What this task involves:
What is needed is each line of the data below that holds the string "cells".

(Structured diff data)

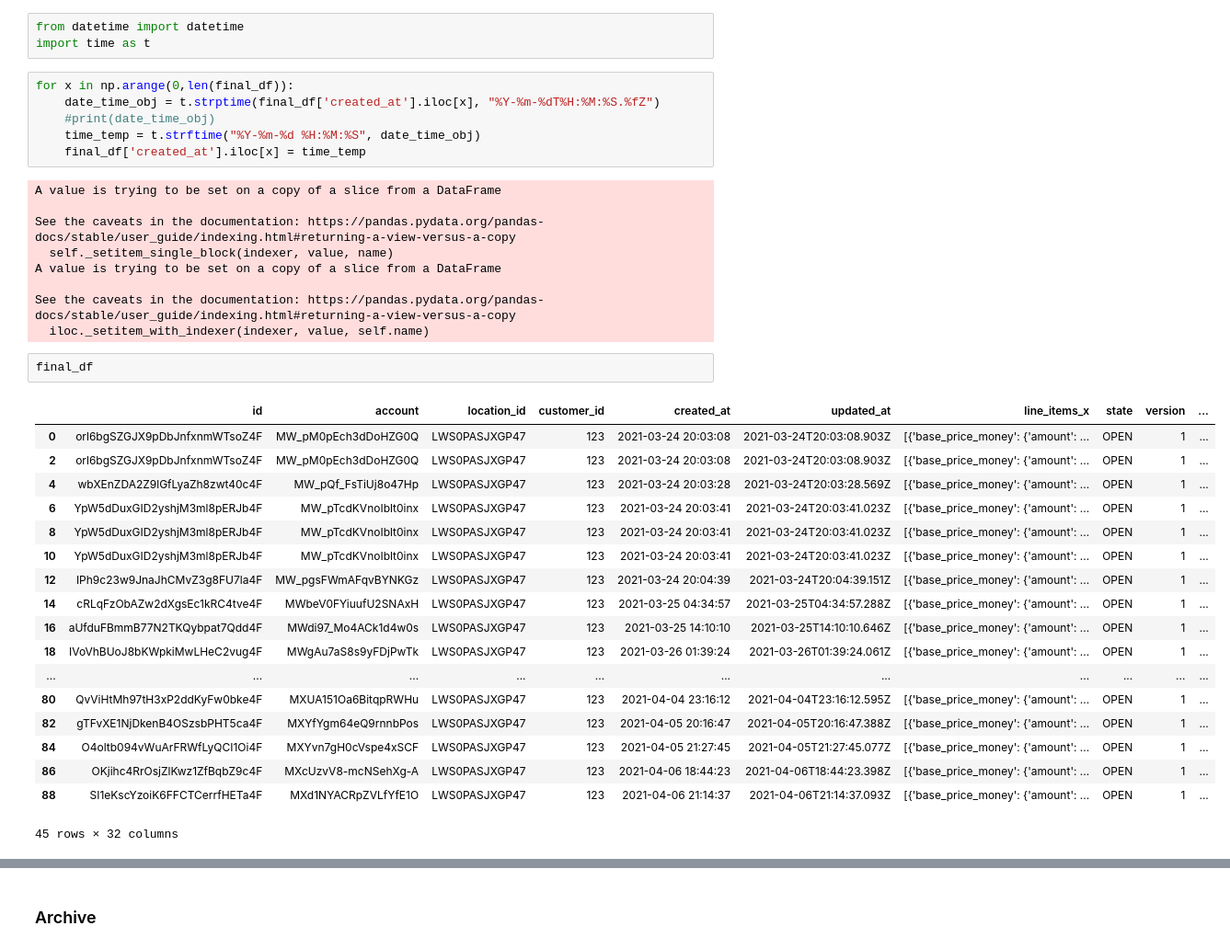
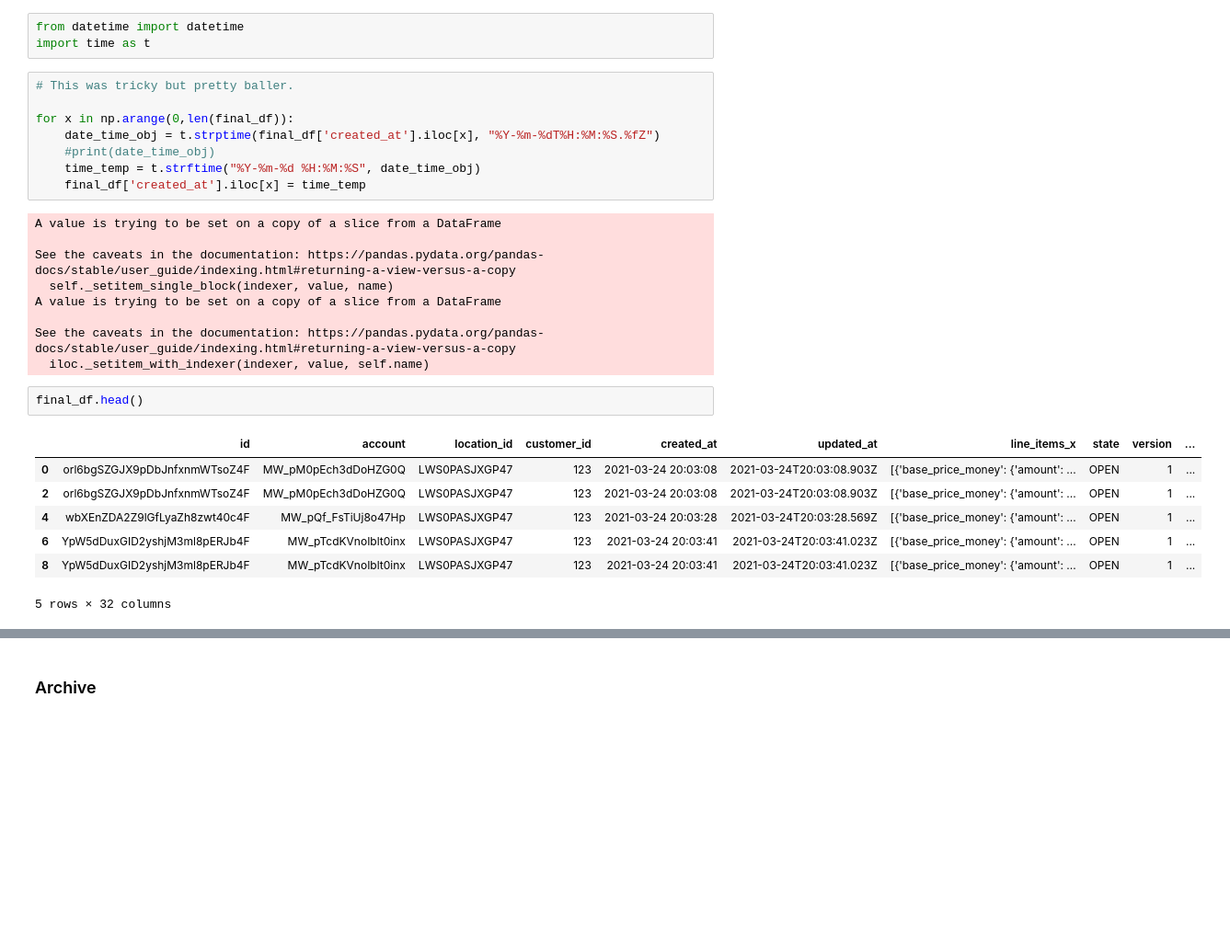
Before and after one commit to jjsinger/Firebase_Data_Cleaning, a Jupyter notebook: Firebase Connect - Orders.ipynb, the cells around one changed output, grey strips where cells are left out. Shown at 92% size. Saved outputs shown, nothing was run; the diff lists cells and outputs as text; blank space fills up the shorter version.

```diff
--- a/Firebase Connect - Orders.ipynb
+++ b/Firebase Connect - Orders.ipynb
@@ -422,6 +424,8 @@ final_df['created_at'].iloc[0]
 from datetime import datetime
 import time as t
 # %%
+# This was tricky but pretty baller.
+
 for x in np.arange(0,len(final_df)):
     date_time_obj = t.strptime(final_df['created_at'].iloc[x], "%Y-%m-%dT%H:%M:%S.%fZ")
     #print(date_time_obj)
@@ -437,24 +441,13 @@ A value is trying to be set on a copy of a slice from a DataFrame
 See the caveats in the documentation: https://pandas.pydata.org/pandas-docs/stable/user_guide/indexing.html#returning-a-view-versus-a-copy
   iloc._setitem_with_indexer(indexer, value, self.name)
 # %%
-final_df
+final_df.head()
 # %% [output]
 |  | id | account | location_id | customer_id | created_at | updated_at | line_items_x | state | version | ... |
 | 0 | orl6bgSZGJX9pDbJnfxnmWTsoZ4F | MW_pM0pEch3dDoHZG0Q | LWS0PASJXGP47 | 123 | 2021-03-24 20:03:08 | 2021-03-24T20:03:08.903Z | [{'base_price_money': {'amount': ... | OPEN | 1 | ... |
 | 2 | orl6bgSZGJX9pDbJnfxnmWTsoZ4F | MW_pM0pEch3dDoHZG0Q | LWS0PASJXGP47 | 123 | 2021-03-24 20:03:08 | 2021-03-24T20:03:08.903Z | [{'base_price_money': {'amount': ... | OPEN | 1 | ... |
 | 4 | wbXEnZDA2Z9lGfLyaZh8zwt40c4F | MW_pQf_FsTiUj8o47Hp | LWS0PASJXGP47 | 123 | 2021-03-24 20:03:28 | 2021-03-24T20:03:28.569Z | [{'base_price_money': {'amount': ... | OPEN | 1 | ... |
 | 6 | YpW5dDuxGID2yshjM3ml8pERJb4F | MW_pTcdKVnoIblt0inx | LWS0PASJXGP47 | 123 | 2021-03-24 20:03:41 | 2021-03-24T20:03:41.023Z | [{'base_price_money': {'amount': ... | OPEN | 1 | ... |
 | 8 | YpW5dDuxGID2yshjM3ml8pERJb4F | MW_pTcdKVnoIblt0inx | LWS0PASJXGP47 | 123 | 2021-03-24 20:03:41 | 2021-03-24T20:03:41.023Z | [{'base_price_money': {'amount': ... | OPEN | 1 | ... |
-| 10 | YpW5dDuxGID2yshjM3ml8pERJb4F | MW_pTcdKVnoIblt0inx | LWS0PASJXGP47 | 123 | 2021-03-24 20:03:41 | 2021-03-24T20:03:41.023Z | [{'base_price_money': {'amount': ... | OPEN | 1 | ... |
-| 12 | IPh9c23w9JnaJhCMvZ3g8FU7la4F | MW_pgsFWmAFqvBYNKGz | LWS0PASJXGP47 | 123 | 2021-03-24 20:04:39 | 2021-03-24T20:04:39.151Z | [{'base_price_money': {'amount': ... | OPEN | 1 | ... |
-| 14 | cRLqFzObAZw2dXgsEc1kRC4tve4F | MWbeV0FYiuufU2SNAxH | LWS0PASJXGP47 | 123 | 2021-03-25 04:34:57 | 2021-03-25T04:34:57.288Z | [{'base_price_money': {'amount': ... | OPEN | 1 | ... |
-| 16 | aUfduFBmmB77N2TKQybpat7Qdd4F | MWdi97_Mo4ACk1d4w0s | LWS0PASJXGP47 | 123 | 2021-03-25 14:10:10 | 2021-03-25T14:10:10.646Z | [{'base_price_money': {'amount': ... | OPEN | 1 | ... |
-| 18 | IVoVhBUoJ8bKWpkiMwLHeC2vug4F | MWgAu7aS8s9yFDjPwTk | LWS0PASJXGP47 | 123 | 2021-03-26 01:39:24 | 2021-03-26T01:39:24.061Z | [{'base_price_money': {'amount': ... | OPEN | 1 | ... |
-| ... | ... | ... | ... | ... | ... | ... | ... | ... | ... | ... |
-| 80 | QvViHtMh97tH3xP2ddKyFw0bke4F | MXUA151Oa6BitqpRWHu | LWS0PASJXGP47 | 123 | 2021-04-04 23:16:12 | 2021-04-04T23:16:12.595Z | [{'base_price_money': {'amount': ... | OPEN | 1 | ... |
-| 82 | gTFvXE1NjDkenB4OSzsbPHT5ca4F | MXYfYgm64eQ9rnnbPos | LWS0PASJXGP47 | 123 | 2021-04-05 20:16:47 | 2021-04-05T20:16:47.388Z | [{'base_price_money': {'amount': ... | OPEN | 1 | ... |
-| 84 | O4oltb094vWuArFRWfLyQCI1Oi4F | MXYvn7gH0cVspe4xSCF | LWS0PASJXGP47 | 123 | 2021-04-05 21:27:45 | 2021-04-05T21:27:45.077Z | [{'base_price_money': {'amount': ... | OPEN | 1 | ... |
-| 86 | OKjihc4RrOsjZlKwz1ZfBqbZ9c4F | MXcUzvV8-mcNSehXg-A | LWS0PASJXGP47 | 123 | 2021-04-06 18:44:23 | 2021-04-06T18:44:23.398Z | [{'base_price_money': {'amount': ... | OPEN | 1 | ... |
-| 88 | SI1eKscYzoiK6FFCTCerrfHETa4F | MXd1NYACRpZVLfYfE1O | LWS0PASJXGP47 | 123 | 2021-04-06 21:14:37 | 2021-04-06T21:14:37.093Z | [{'base_price_money': {'amount': ... | OPEN | 1 | ... |
-45 rows × 32 columns
+5 rows × 32 columns
 # %%
```
Also changed, not shown: parts of 3 cells of this notebook.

Solution for this task:
Before and after one commit to jjsinger/Firebase_Data_Cleaning, a Jupyter notebook: Firebase Connect - Orders.ipynb, the cells around one changed output, grey strips where cells are left out. Shown at 92% size. Saved outputs shown, nothing was run; the diff lists cells and outputs as text; blank space fills up the shorter version.
Also changed, not shown: parts of 3 cells of this notebook.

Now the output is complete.